START Input
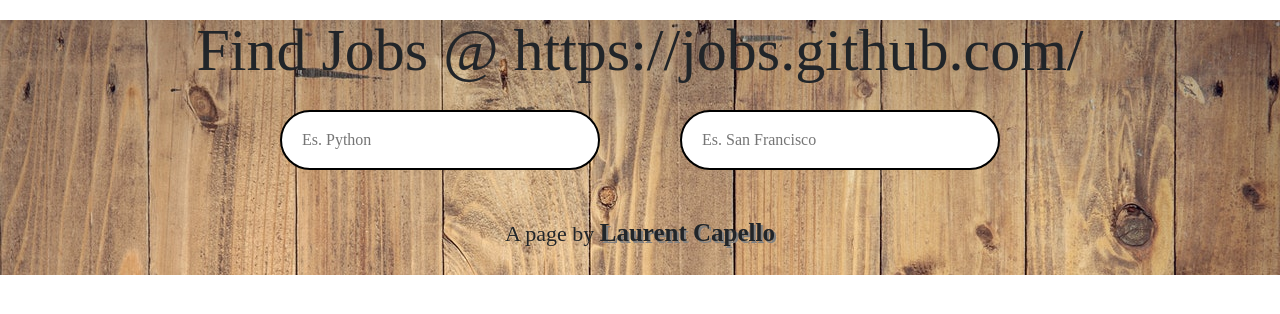
Repository: sokafootball/job-finder
Page: /
The author's editor kept a copy of each file at every save. The page is drawn from the files as they stood at one save, then again after the next save.
The browser window is 1280 px wide. The pictures show the whole page.
The page's requests for data from a server got no answer. The project was rebuilt for these pictures with package versions that can differ from the ones it lists, and the page was loaded fresh each time. No one was signed in, and anything a server would have sent is missing. Also part of the build but not shown: src/components/JobCard/JobCard.css, src/components/JobCard/JobCard.js.

Above is the page before, as saved 2020-10-22 17:43:39.

After the next save:
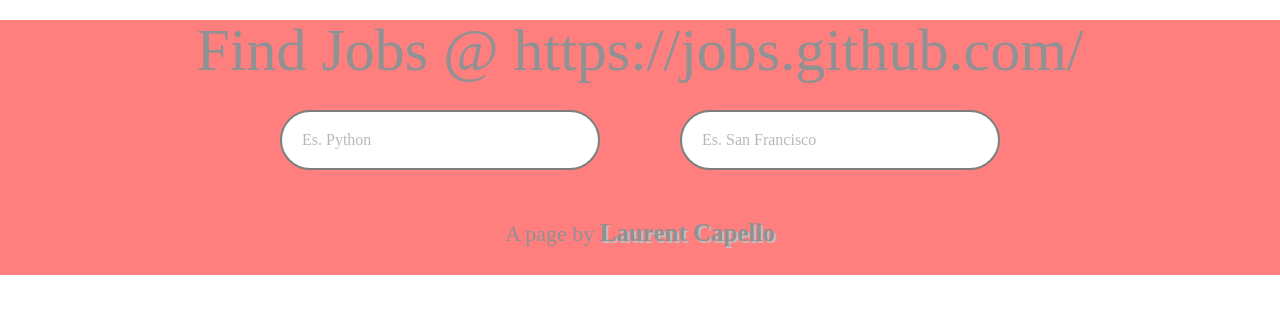
Saved 25 s later.
--- a/src/components/App/App.js
+++ b/src/components/App/App.js
@@ -8,7 +8,8 @@
 function App() {
 
   const style = {
-    backgroundImage: `url(${Background})`,
+    backgroundColor: "red",
+    opacity: 0.5
   }
 
   return (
END Input
What are the lines from the one with "--- a/src/components/App/App.js" through the end of the entries? Give them again exactly, both end lines included.

--- a/src/components/App/App.js
+++ b/src/components/App/App.js
@@ -8,7 +8,8 @@
 function App() {
 
   const style = {
-    backgroundImage: `url(${Background})`,
+    backgroundColor: "red",
+    opacity: 0.5
   }
 
   return (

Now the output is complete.